EXTRACTED MATERIAL Block Start
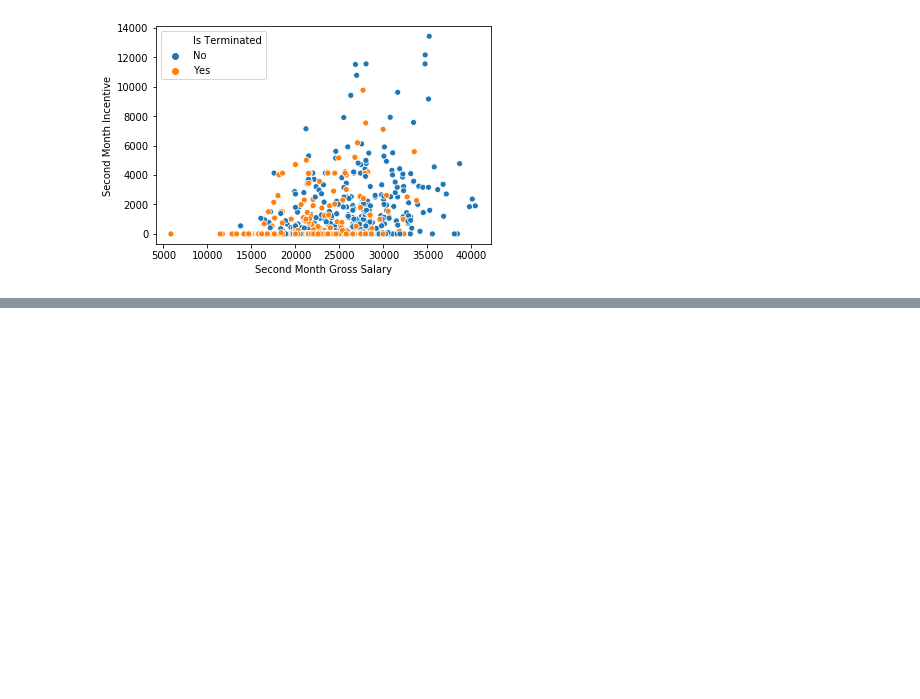
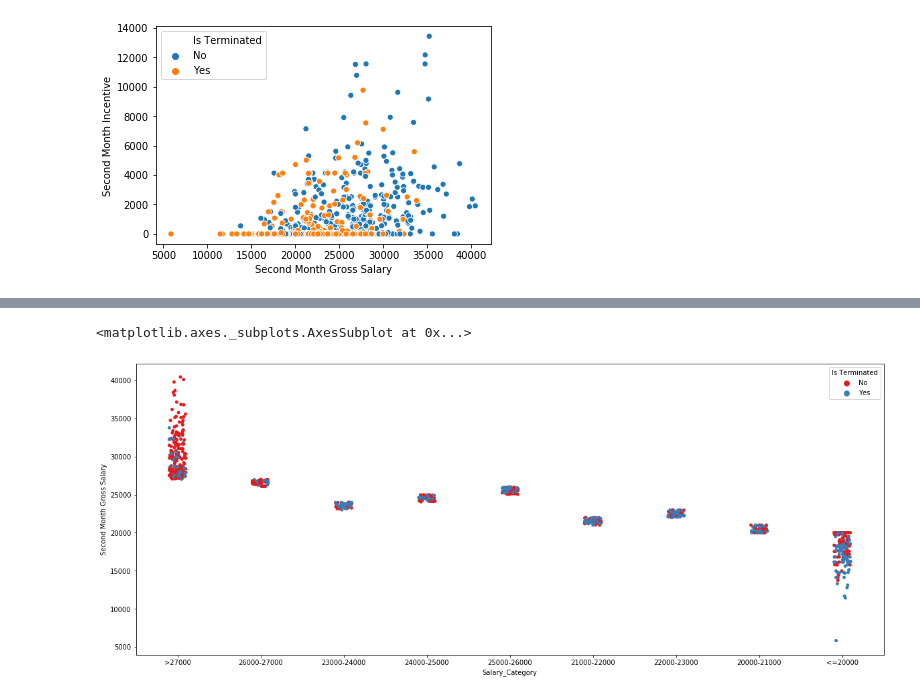
Before and after one commit to teamstarkcs2020/DS2020_HR_Data_Analysis, a Jupyter notebook: HR_Data_Descriptive_Analysis_3.ipynb, the cells around one changed output, grey strips where cells are left out. Drawn from its saved outputs; the diff is of its cells as text; code cells hidden in the pictures; blank space fills up the shorter version.

```diff
--- a/HR_Data_Descriptive_Analysis_3.ipynb
+++ b/HR_Data_Descriptive_Analysis_3.ipynb
@@ -113,0 +129,6 @@ ax = sns.scatterplot(x="Second Month Gross Salary", y="Second Month Incentive",
+# %%
+plt.subplots(figsize=(20,8))
+sns.stripplot(x="Salary_Category",y="Second Month Gross Salary",data=df, jitter=True,hue='Is Terminated',palette='Set1')
+# %% [output]
+<matplotlib.axes._subplots.AxesSubplot at 0x...>
+[figure, added]
```
Also changed, not shown: parts of 1 cell of this notebook.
EXTRACTED MATERIAL Block End
* **WORK REQUEST**: Copy out every line of the data exactly, leaving the images behind.

* **RESULT**:
Before and after one commit to teamstarkcs2020/DS2020_HR_Data_Analysis, a Jupyter notebook: HR_Data_Descriptive_Analysis_3.ipynb, the cells around one changed output, grey strips where cells are left out. Drawn from its saved outputs; the diff is of its cells as text; code cells hidden in the pictures; blank space fills up the shorter version.

```diff
--- a/HR_Data_Descriptive_Analysis_3.ipynb
+++ b/HR_Data_Descriptive_Analysis_3.ipynb
@@ -113,0 +129,6 @@ ax = sns.scatterplot(x="Second Month Gross Salary", y="Second Month Incentive",
+# %%
+plt.subplots(figsize=(20,8))
+sns.stripplot(x="Salary_Category",y="Second Month Gross Salary",data=df, jitter=True,hue='Is Terminated',palette='Set1')
+# %% [output]
+<matplotlib.axes._subplots.AxesSubplot at 0x...>
+[figure, added]
```
Also changed, not shown: parts of 1 cell of this notebook.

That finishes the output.